Going from cold calls to warm calls
A few years ago, I started my freelance commercial writing business and I was in need of clients. I did not want call businesses unexpectedly so I came up a plan to warm clients up before I made my phone call. I am going to lay out the steps I used to warm up cold calls.
Step 1: I decided on what industries I wanted to target.
At that time, I wanted to work with small to medium sized businesses that could afford to hire a freelance commercial writer but maybe did not have a dedicated marketing staff. I also chose to target graphic designers, website designers and marketing agencies.
Step 2: I spent time researching business websites. I took out the list of Inc. 500 companies and wrote down the name or website address of any company that I read about that seems like a possible candidate for freelance work.
Step 3: I searched websites for names and email addresses of the person who would be likely to hire freelance commercial writers for the company. I wrote down the company address and phone number. If I could not find the email address and phone number of the person that I was looking for I called the receptionist and asked for the person’s email address and/or phone number. Most receptionist gave the email address or phone number of the person I was trying to reach with no questions, they are usually very busy and need to get you off the phone.
Step 4: I devised a LOI, letter of interest outlining who I was, my background and the services that I offered and a link to and online portfolio that I had put together. I would put in the letter that I would be contacting them in a few days to talk about any writing needs that they may have, but they were welcome to email me back or call me if they needed help right away.
Step 5: I created a contact database with the people’s name, contact information, contact date, how the first contact was made, and what happened.
Step 6: I waited a couple of days and then I called the person, reminded them of the LOI that I had sent them, and asked them if they had a couple of minutes to talk. If they used freelances but did not need one at that time, I asked could I keep them on my contact list and add them to my newsletter list. Most people will say yes. I then went about creating a short monthly newsletter.
Step 7: I used a cheap service that does post cards and had eight post cards made, each post card describing a service that I offered and I mailed a post card to my list of people who said I could keep in contact every eight weeks.
Step 8: I repeated and rinsed until I built a clientele. I created my list in batches of 50 and mailed emailed out 10 a day for each day. Then I went through and began calling all the names on the list. I did this repeatedly until I picked up enough clients to sustain me and built a list of contacts I could keep in touch. It was not hard work just took time, which I had since I had no clients.
Would I do the same thing right now? Yes, I would do the same thing, even the post cards because so few people are using snail mail that you have a better chance of standing out from everyone else. Everyone talks about standing out above the noise, but of the most time, it is the small consistent things that you do that gain you clients.

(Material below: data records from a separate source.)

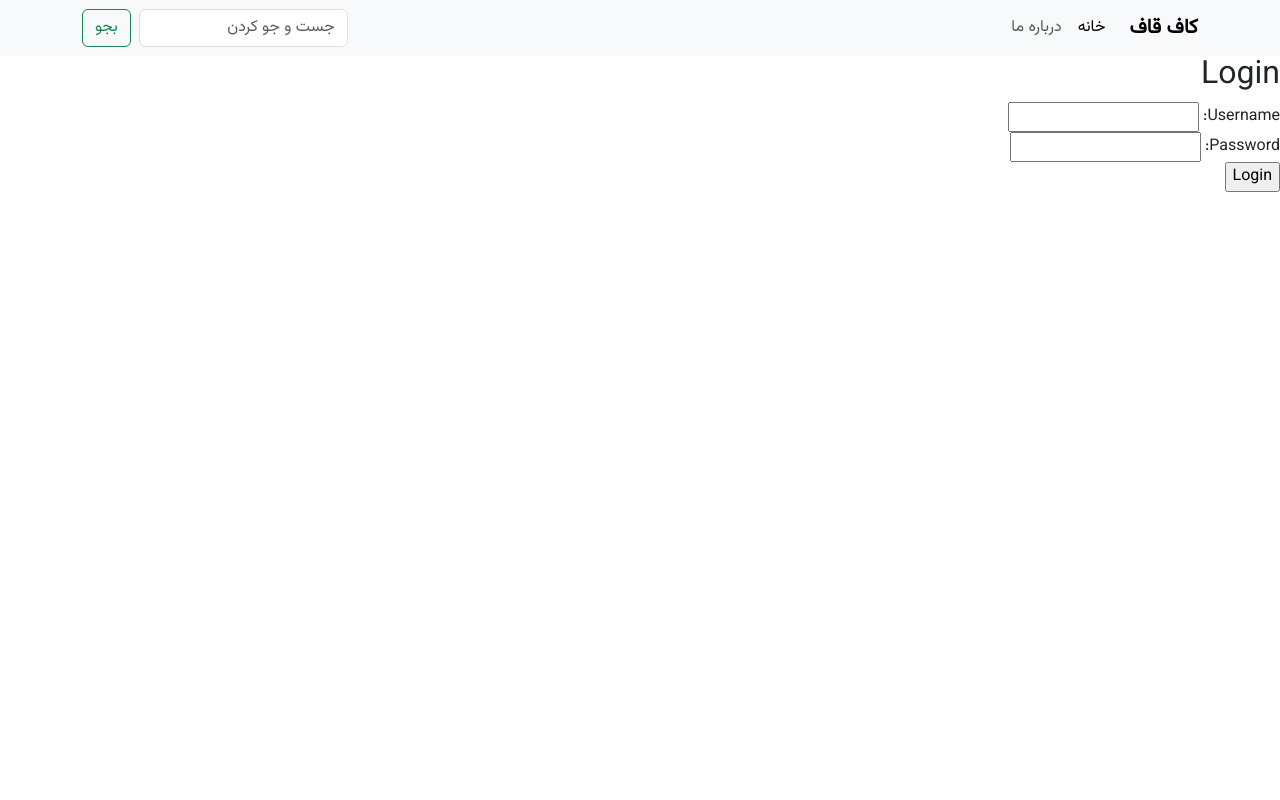
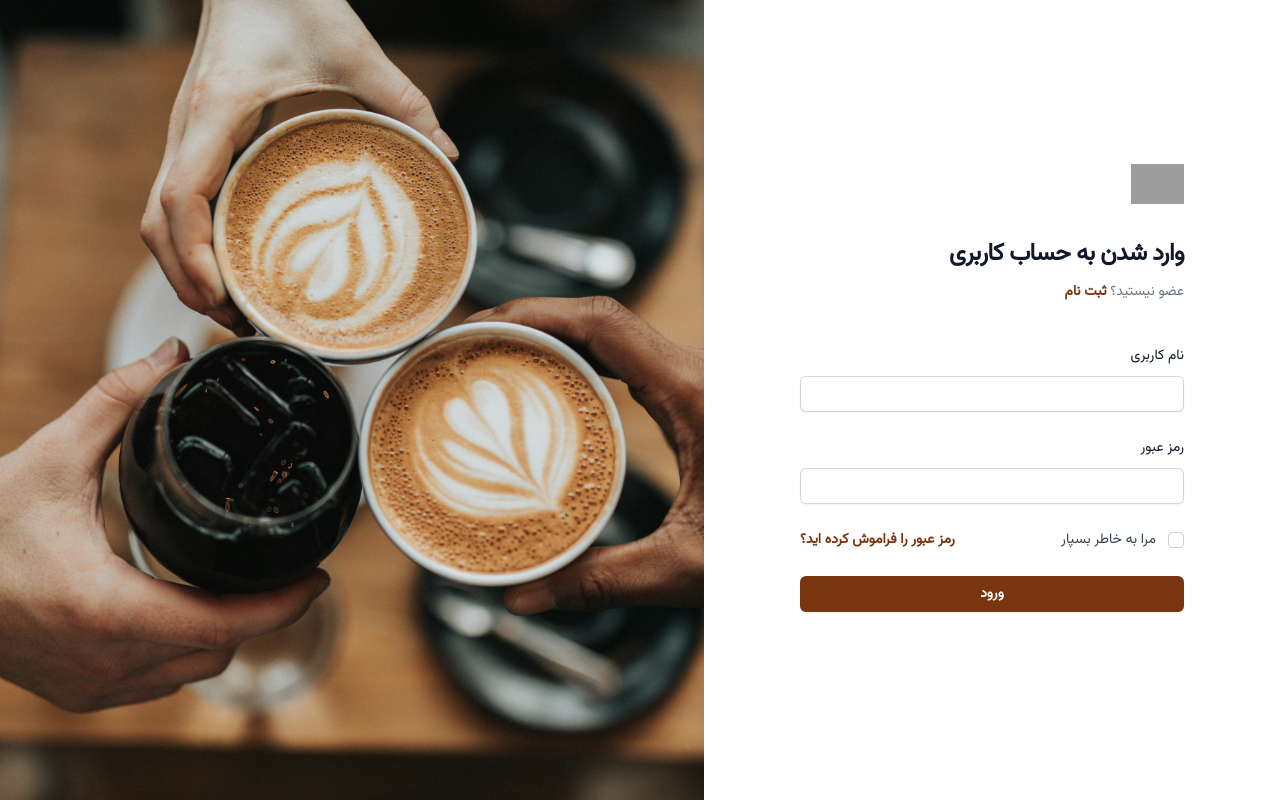
Before and after one commit to Erfaani/CafQaf, a Django app: page /login/ in a window 1280 px wide. Run offline with Django 4.2, Linux system fonts and the light colour scheme; some libraries are stand-ins or nearby versions; grey boxes are pictures that could not be loaded.

Commit message:
Redesign login page

```diff
--- a/account/templates/login.html
+++ b/account/templates/login.html
@@ -1,20 +1,86 @@
 {% extends "base.html" %}
+{% load static %}
 
 {% block title %}
 صفحه ورود
 {% endblock title %}
 
 {% block content %}
-<h2>Login</h2>
-{% if error %}
-    <p style="color: red;">{{ error }}</p>
-{% endif %}
-<form method="post" action="{% url 'login' %}">
-    {% csrf_token %}
-    <label for="username">Username:</label>
-    <input type="text" name="username" required><br>
-    <label for="password">Password:</label>
-    <input type="password" name="password" required><br>
-    <input type="submit" value="Login">
-</form>
+
+    <div class="flex min-h-full bg-white">
+        <div class="flex flex-1 flex-col justify-center px-4 py-12 sm:px-6 lg:flex-none lg:px-20 xl:px-24">
+            <div class="mx-auto w-full max-w-sm lg:w-96">
+                <div>
+                    <img class="h-10 w-auto" src="https://tailwindui.com/img/logos/mark.svg?color=amber&shade=900"
+                        alt="Your Company">
+                    <h2 class="mt-8 text-2xl font-bold leading-9 tracking-tight text-gray-900">وارد شدن به حساب کاربری</h2>
+                    <p class="mt-2 text-sm leading-6 text-gray-500">
+                        عضو نیستید؟
+                        <a href="#" class="font-semibold text-amber-900 hover:text-amber-800">
+                            ثبت نام
+                        </a>
+                    </p>
+                </div>
+
+                <div class="mt-10">
+                    <div>
+                        <form method="post" action="{% url 'login' %}" class="space-y-6">
+                            {% csrf_token %}
+                            <div>
+                                <label for="username" class="block text-sm font-medium leading-6 text-gray-900">نام کاربری</label>
+                                <div class="mt-2">
+                                    <input name="username" type="text" required
+                                        class="block w-full rounded-md border-0 py-1.5 shadow-sm ring-1 ring-inset ring-gray-300 placeholder:text-gray-400 focus:ring-2 focus:ring-inset focus:ring-amber-900 sm:text-sm sm:leading-6">
+                                </div>
+                            </div>
+
+                            <div>
+                                <label for="password"
+                                    class="block text-sm font-medium leading-6 text-gray-900">رمز عبور</label>
+                                <div class="mt-2">
+                                    <input id="password" name="password" type="password" autocomplete="current-password"
+                                        required
+                                        class="block w-full rounded-md border-0 py-1.5 shadow-sm ring-1 ring-inset ring-gray-300 placeholder:text-gray-400 focus:ring-2 focus:ring-inset focus:ring-amber-900 sm:text-sm sm:leading-6">
+                                </div>
+                            </div>
+
+                            <div class="flex items-center justify-between">
+                                <div class="flex items-center">
+                                    <input id="remember-me" name="remember-me" type="checkbox"
+                                        class="h-4 w-4 rounded border-gray-300 text-amber-900 focus:ring-amber-900">
+                                    <label for="remember-me" class="mr-3 block text-sm leading-6 text-gray-700">
+                                        مرا به خاطر بسپار
+                                    </label>
+                                </div>
+
+                                <div class="text-sm leading-6">
+                                    <a href="#" class="font-semibold text-amber-900 hover:text-amber-800">
+                                        رمز عبور را فراموش کرده اید؟
+                                    </a>
+                                </div>
+                            </div>
+
+                            <div>
+                                <button type="submit"
+                                    class="flex w-full justify-center rounded-md bg-amber-900 px-3 py-1.5 text-sm font-semibold leading-6 text-white shadow-sm hover:bg-amber-800 focus-visible:outline focus-visible:outline-2 focus-visible:outline-offset-2 focus-visible:outline-amber-800">
+                                    ورود
+                                </button>
+                            </div>
+
+                            <div>
+                                {% if error %}
+                                    <p class="text-red-500 text-xs">{{ error }}</p>
+                                {% endif %}
+                            </div>
+                        </form>
+                    </div>
+                </div>
+            </div>
+        </div>
+        <div class="relative hidden w-0 flex-1 lg:block">
+            <img class="absolute inset-0 h-full w-full object-cover"
+                src="{% static 'img/coffee.jpg' %}"
+                alt="">
+        </div>
+    </div>
 {% endblock content %}
--- a/templates/base.html
+++ b/templates/base.html
@@ -1,5 +1,5 @@
 <!DOCTYPE html>
-<html lang="per" dir="rtl">
+<html lang="per" dir="rtl" class="h-full">
 <head>
     <meta charset="utf-8"/>
     <title>
@@ -7,8 +7,11 @@
             My Personal Portfolio
         {% endblock %}
     </title>
-    <link rel="stylesheet" href="https://cdn.jsdelivr.net/npm/bootstrap@5.3.2/dist/css/bootstrap.rtl.min.css"
-          integrity="sha384-nU14brUcp6StFntEOOEBvcJm4huWjB0OcIeQ3fltAfSmuZFrkAif0T+UtNGlKKQv" crossorigin="anonymous">
+{#    <link rel="stylesheet" href="https://cdn.jsdelivr.net/npm/bootstrap@5.3.2/dist/css/bootstrap.rtl.min.css"#}
+{#          integrity="sha384-nU14brUcp6StFntEOOEBvcJm4huWjB0OcIeQ3fltAfSmuZFrkAif0T+UtNGlKKQv" crossorigin="anonymous">#}
+
+    <script src="https://cdn.tailwindcss.com?plugins=forms,typography,aspect-ratio,line-clamp"></script>
+
     <link rel="stylesheet" href="https://fonts.googleapis.com/css?family=Vazirmatn">
     <style>
         body {
@@ -20,48 +23,48 @@
     {% endblock %}
 
 </head>
-<body>
+<body class="h-full">
 
-<nav class="navbar navbar-expand-lg bg-body-tertiary">
-    <div class="container">
-        <a class="navbar-brand fw-bolder" href="{% url 'home' %}">کاف قاف</a>
-        <button class="navbar-toggler" type="button" data-bs-toggle="collapse" data-bs-target="#navbarSupportedContent"
-                aria-controls="navbarSupportedContent" aria-expanded="false" aria-label="Toggle navigation">
-            <span class="navbar-toggler-icon"></span>
-        </button>
-        <div class="collapse navbar-collapse" id="navbarSupportedContent">
-            <ul class="navbar-nav me-auto mb-2 mb-lg-0">
-                <li class="nav-item">
-                    <a class="nav-link active" aria-current="page" href="{% url 'home' %}">خانه</a>
-                </li>
-                <li class="nav-item">
-                    <a class="nav-link" href="#">درباره ما</a>
-                </li>
-                {% if request.user.is_authenticated %}
-                    <li class="nav-item dropdown">
-                        <a class="nav-link dropdown-toggle" href="#" role="button" data-bs-toggle="dropdown"
-                           aria-expanded="false">
-                            {{ request.user.username }}
-                        </a>
-                        <ul class="dropdown-menu">
-                            <li><a class="dropdown-item" href="#">داشبورد</a></li>
-                            <li><a class="dropdown-item" href="#">پروفایل</a></li>
-                            <li>
-                                <hr class="dropdown-divider">
-                            </li>
-                            <li><a class="dropdown-item" href="#">خارج شدن</a></li>
-                        </ul>
-                    </li>
-                {% endif %}
-            </ul>
-            <form class="d-flex" role="search">
-                <input class="form-control me-2" type="search" placeholder="جست و جو کردن" aria-label="Search">
-                <button class="btn btn-outline-success" type="submit">بجو</button>
-            </form>
-
-        </div>
-    </div>
-</nav>
+{#<nav class="navbar navbar-expand-lg bg-body-tertiary">#}
+{#    <div class="container">#}
+{#        <a class="navbar-brand fw-bolder" href="{% url 'home' %}">کاف قاف</a>#}
+{#        <button class="navbar-toggler" type="button" data-bs-toggle="collapse" data-bs-target="#navbarSupportedContent"#}
+{#                aria-controls="navbarSupportedContent" aria-expanded="false" aria-label="Toggle navigation">#}
+{#            <span class="navbar-toggler-icon"></span>#}
+{#        </button>#}
+{#        <div class="collapse navbar-collapse" id="navbarSupportedContent">#}
+{#            <ul class="navbar-nav me-auto mb-2 mb-lg-0">#}
+{#                <li class="nav-item">#}
+{#                    <a class="nav-link active" aria-current="page" href="{% url 'home' %}">خانه</a>#}
+{#                </li>#}
+{#                <li class="nav-item">#}
+{#                    <a class="nav-link" href="#">درباره ما</a>#}
+{#                </li>#}
+{#                {% if request.user.is_authenticated %}#}
+{#                    <li class="nav-item dropdown">#}
+{#                        <a class="nav-link dropdown-toggle" href="#" role="button" data-bs-toggle="dropdown"#}
+{#                           aria-expanded="false">#}
+{#                            {{ request.user.username }}#}
+{#                        </a>#}
+{#                        <ul class="dropdown-menu">#}
+{#                            <li><a class="dropdown-item" href="#">داشبورد</a></li>#}
+{#                            <li><a class="dropdown-item" href="#">پروفایل</a></li>#}
+{#                            <li>#}
+{#                                <hr class="dropdown-divider">#}
+{#                            </li>#}
+{#                            <li><a class="dropdown-item" href="#">خارج شدن</a></li>#}
+{#                        </ul>#}
+{#                    </li>#}
+{#                {% endif %}#}
+{#            </ul>#}
+{#            <form class="d-flex" role="search">#}
+{#                <input class="form-control me-2" type="search" placeholder="جست و جو کردن" aria-label="Search">#}
+{#                <button class="btn btn-outline-success" type="submit">بجو</button>#}
+{#            </form>#}
+{##}
+{#        </div>#}
+{#    </div>#}
+{#</nav>#}
 
 
 {% block content %}
```
Also changed, not shown: db.sqlite3, static/img/coffee.jpg (added).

–Jennifer Woodard strives to help clients grow their business with effective, cost efficient marketing. She understands that marketing can be overwhelming and works to help create marketing plans that are easy for clients to implement and manage. She teaches clients how to make long-term marketing goals manageable by eating that elephant one bite at a time. She helps clients create marketing programs that draw in prospects and increase quality leads. Using of Inbound Marketing techniques, clients use tactics that bring customers to their website, blog or brick and mortar store.